• [Work order] Copy out each line of the data that holds the word "section".

• [Provided material]
________________________________________

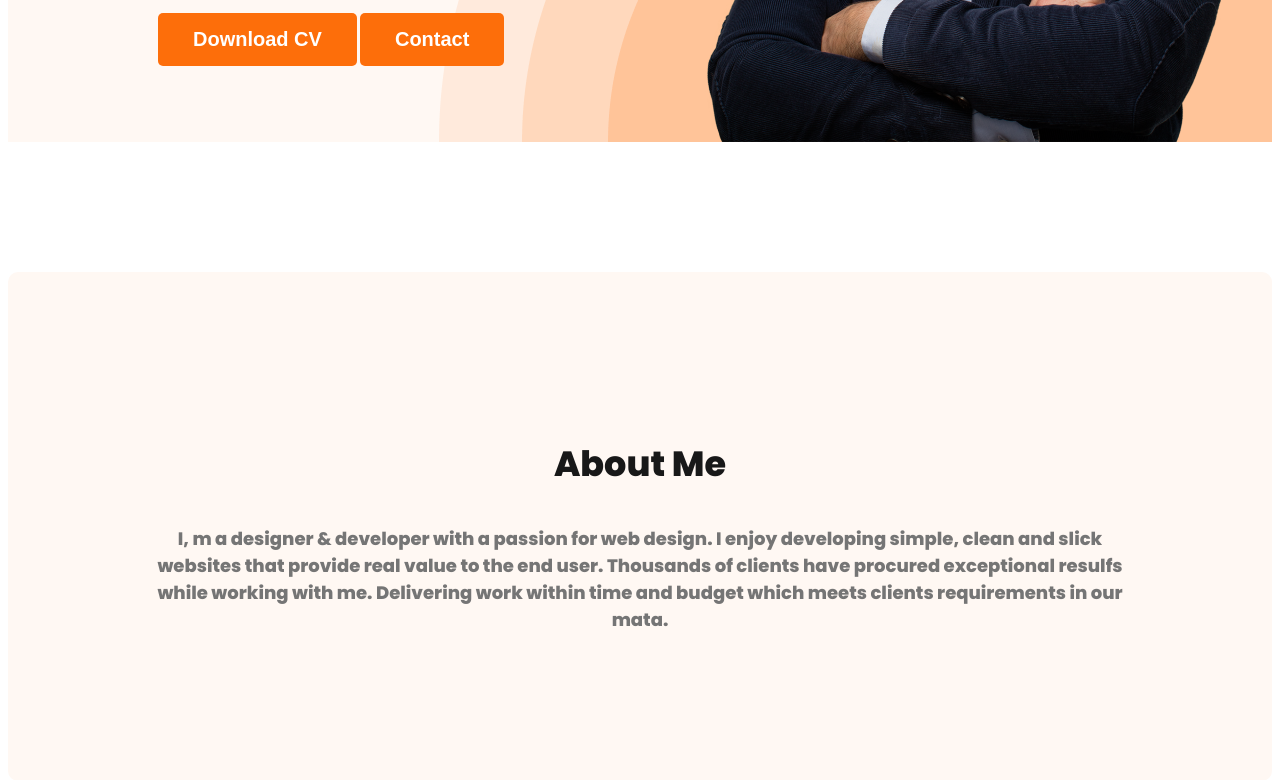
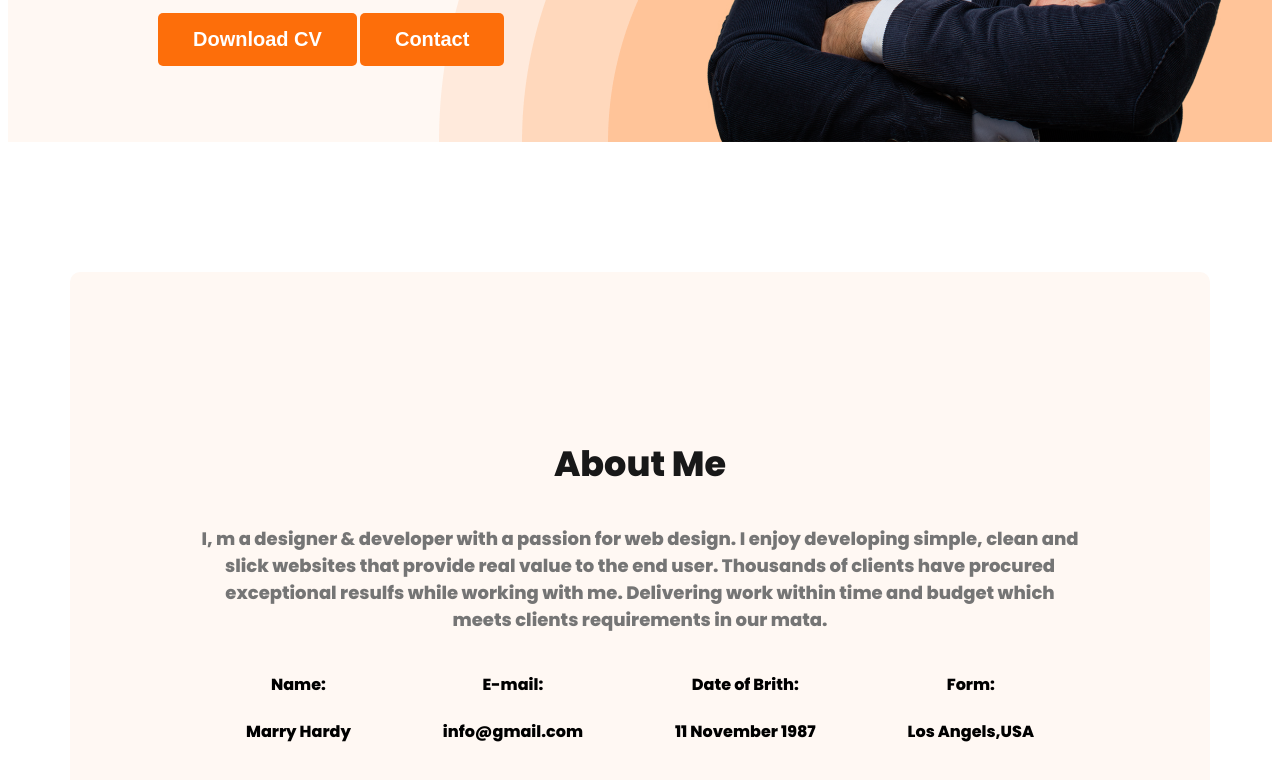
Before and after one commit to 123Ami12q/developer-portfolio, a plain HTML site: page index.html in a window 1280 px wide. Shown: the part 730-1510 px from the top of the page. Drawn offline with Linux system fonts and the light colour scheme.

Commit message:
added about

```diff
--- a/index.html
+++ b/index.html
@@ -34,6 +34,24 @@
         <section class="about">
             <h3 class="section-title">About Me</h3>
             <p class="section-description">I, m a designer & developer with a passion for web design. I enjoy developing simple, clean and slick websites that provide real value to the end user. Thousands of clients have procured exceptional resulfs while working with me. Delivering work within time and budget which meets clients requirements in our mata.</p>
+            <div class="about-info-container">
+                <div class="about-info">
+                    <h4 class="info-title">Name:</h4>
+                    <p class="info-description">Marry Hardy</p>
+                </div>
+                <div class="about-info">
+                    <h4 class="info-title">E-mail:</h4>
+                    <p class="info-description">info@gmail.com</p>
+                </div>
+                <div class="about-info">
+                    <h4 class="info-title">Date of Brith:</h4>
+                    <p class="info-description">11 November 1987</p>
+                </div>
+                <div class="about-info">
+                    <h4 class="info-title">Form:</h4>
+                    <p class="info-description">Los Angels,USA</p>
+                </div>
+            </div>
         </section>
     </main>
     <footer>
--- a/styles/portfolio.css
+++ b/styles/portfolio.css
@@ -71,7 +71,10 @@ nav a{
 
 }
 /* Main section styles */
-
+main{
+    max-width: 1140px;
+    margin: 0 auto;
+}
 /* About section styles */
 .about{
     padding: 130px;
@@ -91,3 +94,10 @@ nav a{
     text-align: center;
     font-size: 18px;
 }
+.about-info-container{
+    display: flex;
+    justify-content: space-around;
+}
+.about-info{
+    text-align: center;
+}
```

________________________________________

• [Response for this exercise]
         <section class="about">
             <h3 class="section-title">About Me</h3>
             <p class="section-description">I, m a designer & developer with a passion for web design. I enjoy developing simple, clean and slick websites that provide real value to the end user. Thousands of clients have procured exceptional resulfs while working with me. Delivering work within time and budget which meets clients requirements in our mata.</p>
         </section>
 /* Main section styles */
 /* About section styles */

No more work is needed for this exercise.